◆ **Exercise input**:
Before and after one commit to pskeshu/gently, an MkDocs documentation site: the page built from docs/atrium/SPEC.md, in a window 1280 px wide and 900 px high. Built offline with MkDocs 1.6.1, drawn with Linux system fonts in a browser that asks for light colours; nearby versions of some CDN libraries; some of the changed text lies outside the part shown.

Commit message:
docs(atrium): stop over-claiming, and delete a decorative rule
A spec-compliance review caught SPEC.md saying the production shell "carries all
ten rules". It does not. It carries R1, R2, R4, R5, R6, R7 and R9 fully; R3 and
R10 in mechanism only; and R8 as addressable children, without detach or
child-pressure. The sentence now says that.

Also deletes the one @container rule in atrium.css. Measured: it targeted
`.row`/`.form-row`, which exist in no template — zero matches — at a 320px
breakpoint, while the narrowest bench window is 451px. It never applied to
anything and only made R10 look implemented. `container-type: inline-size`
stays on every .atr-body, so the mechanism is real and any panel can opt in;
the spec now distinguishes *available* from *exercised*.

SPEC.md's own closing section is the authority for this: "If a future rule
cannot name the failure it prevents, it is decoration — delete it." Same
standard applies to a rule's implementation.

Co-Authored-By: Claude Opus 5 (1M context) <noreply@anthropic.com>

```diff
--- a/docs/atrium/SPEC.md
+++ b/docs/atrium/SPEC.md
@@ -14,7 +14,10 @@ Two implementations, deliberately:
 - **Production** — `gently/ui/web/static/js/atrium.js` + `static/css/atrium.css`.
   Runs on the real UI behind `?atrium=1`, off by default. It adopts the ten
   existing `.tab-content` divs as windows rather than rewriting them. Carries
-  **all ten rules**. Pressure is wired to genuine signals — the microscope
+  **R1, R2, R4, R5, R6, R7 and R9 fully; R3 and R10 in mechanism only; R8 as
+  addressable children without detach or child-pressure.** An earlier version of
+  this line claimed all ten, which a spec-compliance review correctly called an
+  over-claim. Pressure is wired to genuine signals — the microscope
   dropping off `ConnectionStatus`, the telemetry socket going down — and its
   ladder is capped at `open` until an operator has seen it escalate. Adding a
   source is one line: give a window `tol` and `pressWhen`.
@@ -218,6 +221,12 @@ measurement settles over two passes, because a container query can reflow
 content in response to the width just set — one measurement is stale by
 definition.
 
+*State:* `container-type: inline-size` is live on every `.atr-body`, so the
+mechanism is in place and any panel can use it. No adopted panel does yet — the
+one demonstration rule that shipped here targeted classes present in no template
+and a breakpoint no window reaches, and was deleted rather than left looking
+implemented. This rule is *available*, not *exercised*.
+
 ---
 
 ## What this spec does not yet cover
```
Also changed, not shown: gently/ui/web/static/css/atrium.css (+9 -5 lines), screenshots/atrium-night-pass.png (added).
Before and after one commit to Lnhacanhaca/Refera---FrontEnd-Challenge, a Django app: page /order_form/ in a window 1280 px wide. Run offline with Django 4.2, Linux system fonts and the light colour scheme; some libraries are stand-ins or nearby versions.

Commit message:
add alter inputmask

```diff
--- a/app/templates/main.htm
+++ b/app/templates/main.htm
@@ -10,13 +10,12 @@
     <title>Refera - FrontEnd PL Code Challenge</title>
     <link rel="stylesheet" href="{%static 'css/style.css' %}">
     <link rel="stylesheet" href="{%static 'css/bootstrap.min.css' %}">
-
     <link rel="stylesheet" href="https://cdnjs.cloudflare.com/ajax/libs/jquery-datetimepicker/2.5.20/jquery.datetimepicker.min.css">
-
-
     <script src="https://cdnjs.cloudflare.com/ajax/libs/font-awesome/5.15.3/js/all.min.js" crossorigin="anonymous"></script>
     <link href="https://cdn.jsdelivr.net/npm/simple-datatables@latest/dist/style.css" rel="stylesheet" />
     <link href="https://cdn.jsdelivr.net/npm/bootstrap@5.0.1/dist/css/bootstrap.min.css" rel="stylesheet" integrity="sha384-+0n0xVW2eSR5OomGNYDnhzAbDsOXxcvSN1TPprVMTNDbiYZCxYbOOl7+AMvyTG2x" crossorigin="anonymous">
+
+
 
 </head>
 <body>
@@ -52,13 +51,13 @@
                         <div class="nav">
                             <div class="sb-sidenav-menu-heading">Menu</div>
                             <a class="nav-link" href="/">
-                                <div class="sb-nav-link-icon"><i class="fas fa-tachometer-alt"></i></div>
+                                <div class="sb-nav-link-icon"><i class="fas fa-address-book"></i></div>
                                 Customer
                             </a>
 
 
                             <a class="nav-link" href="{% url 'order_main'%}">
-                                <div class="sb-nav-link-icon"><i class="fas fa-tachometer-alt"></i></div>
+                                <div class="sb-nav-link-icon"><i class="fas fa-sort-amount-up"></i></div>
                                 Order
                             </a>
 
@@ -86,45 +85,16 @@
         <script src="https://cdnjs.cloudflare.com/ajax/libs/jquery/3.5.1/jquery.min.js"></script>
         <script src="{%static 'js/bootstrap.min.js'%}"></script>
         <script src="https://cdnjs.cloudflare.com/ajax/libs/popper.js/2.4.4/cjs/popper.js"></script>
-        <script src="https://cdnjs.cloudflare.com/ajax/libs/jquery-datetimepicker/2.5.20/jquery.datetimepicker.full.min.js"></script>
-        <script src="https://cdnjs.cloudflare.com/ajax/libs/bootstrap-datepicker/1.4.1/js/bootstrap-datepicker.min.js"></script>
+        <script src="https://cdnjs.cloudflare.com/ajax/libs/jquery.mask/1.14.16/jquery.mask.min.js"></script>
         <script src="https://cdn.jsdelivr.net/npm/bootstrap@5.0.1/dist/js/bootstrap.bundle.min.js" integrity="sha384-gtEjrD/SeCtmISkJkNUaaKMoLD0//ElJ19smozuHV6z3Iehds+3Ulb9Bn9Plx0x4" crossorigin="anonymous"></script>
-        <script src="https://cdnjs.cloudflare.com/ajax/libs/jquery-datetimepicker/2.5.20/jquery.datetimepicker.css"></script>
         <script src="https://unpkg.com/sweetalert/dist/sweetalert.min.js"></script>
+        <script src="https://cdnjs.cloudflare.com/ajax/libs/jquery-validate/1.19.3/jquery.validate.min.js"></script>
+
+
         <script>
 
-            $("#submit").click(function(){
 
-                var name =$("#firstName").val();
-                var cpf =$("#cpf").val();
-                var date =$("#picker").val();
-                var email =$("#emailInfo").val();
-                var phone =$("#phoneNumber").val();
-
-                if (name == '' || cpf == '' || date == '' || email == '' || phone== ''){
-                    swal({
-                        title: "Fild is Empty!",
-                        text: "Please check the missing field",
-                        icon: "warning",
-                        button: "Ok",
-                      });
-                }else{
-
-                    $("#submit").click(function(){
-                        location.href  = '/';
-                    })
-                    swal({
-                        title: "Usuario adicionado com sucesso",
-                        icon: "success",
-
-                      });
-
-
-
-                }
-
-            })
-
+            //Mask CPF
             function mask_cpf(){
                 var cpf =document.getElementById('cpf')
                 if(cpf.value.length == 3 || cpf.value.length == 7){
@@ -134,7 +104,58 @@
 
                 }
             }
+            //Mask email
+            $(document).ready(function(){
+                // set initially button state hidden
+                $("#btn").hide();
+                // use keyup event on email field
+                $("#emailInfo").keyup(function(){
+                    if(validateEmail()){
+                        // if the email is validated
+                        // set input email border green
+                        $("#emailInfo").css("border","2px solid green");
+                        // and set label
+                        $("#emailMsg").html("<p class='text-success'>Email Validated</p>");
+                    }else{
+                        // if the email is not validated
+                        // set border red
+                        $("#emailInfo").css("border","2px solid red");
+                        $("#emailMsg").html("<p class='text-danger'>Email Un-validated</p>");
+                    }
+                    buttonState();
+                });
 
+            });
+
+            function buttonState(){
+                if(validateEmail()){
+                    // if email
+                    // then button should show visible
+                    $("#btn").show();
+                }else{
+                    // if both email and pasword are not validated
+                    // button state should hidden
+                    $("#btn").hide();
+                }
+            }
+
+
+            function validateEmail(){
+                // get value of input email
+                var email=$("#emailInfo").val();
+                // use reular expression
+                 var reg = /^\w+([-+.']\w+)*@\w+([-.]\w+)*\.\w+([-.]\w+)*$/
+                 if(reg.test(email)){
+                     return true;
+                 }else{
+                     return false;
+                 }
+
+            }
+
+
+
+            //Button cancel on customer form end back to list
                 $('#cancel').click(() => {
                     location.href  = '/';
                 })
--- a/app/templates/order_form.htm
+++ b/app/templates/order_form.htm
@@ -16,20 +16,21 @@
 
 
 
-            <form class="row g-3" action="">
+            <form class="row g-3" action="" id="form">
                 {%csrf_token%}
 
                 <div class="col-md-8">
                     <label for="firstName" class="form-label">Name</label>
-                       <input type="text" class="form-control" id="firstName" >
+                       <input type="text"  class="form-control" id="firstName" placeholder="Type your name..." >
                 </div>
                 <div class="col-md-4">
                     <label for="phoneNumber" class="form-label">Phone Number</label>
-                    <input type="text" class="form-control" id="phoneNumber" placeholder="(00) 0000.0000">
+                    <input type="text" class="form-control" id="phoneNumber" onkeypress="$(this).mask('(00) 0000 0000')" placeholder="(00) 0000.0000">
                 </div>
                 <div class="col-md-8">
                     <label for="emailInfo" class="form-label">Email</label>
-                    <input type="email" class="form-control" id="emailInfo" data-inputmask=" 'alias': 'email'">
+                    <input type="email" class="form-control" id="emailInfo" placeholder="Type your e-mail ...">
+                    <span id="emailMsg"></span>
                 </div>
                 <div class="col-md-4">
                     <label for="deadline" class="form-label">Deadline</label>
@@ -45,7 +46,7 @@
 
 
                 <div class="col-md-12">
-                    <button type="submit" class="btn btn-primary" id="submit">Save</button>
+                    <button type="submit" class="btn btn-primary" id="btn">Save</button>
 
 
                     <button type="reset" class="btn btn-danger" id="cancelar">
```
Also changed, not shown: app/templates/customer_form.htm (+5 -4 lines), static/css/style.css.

◆ **The task**:
Filter the entries down to the lines that hold "wired". Copy those lines.

◆ **Result below**:
-  **all ten rules**. Pressure is wired to genuine signals — the microscope
+  over-claim. Pressure is wired to genuine signals — the microscope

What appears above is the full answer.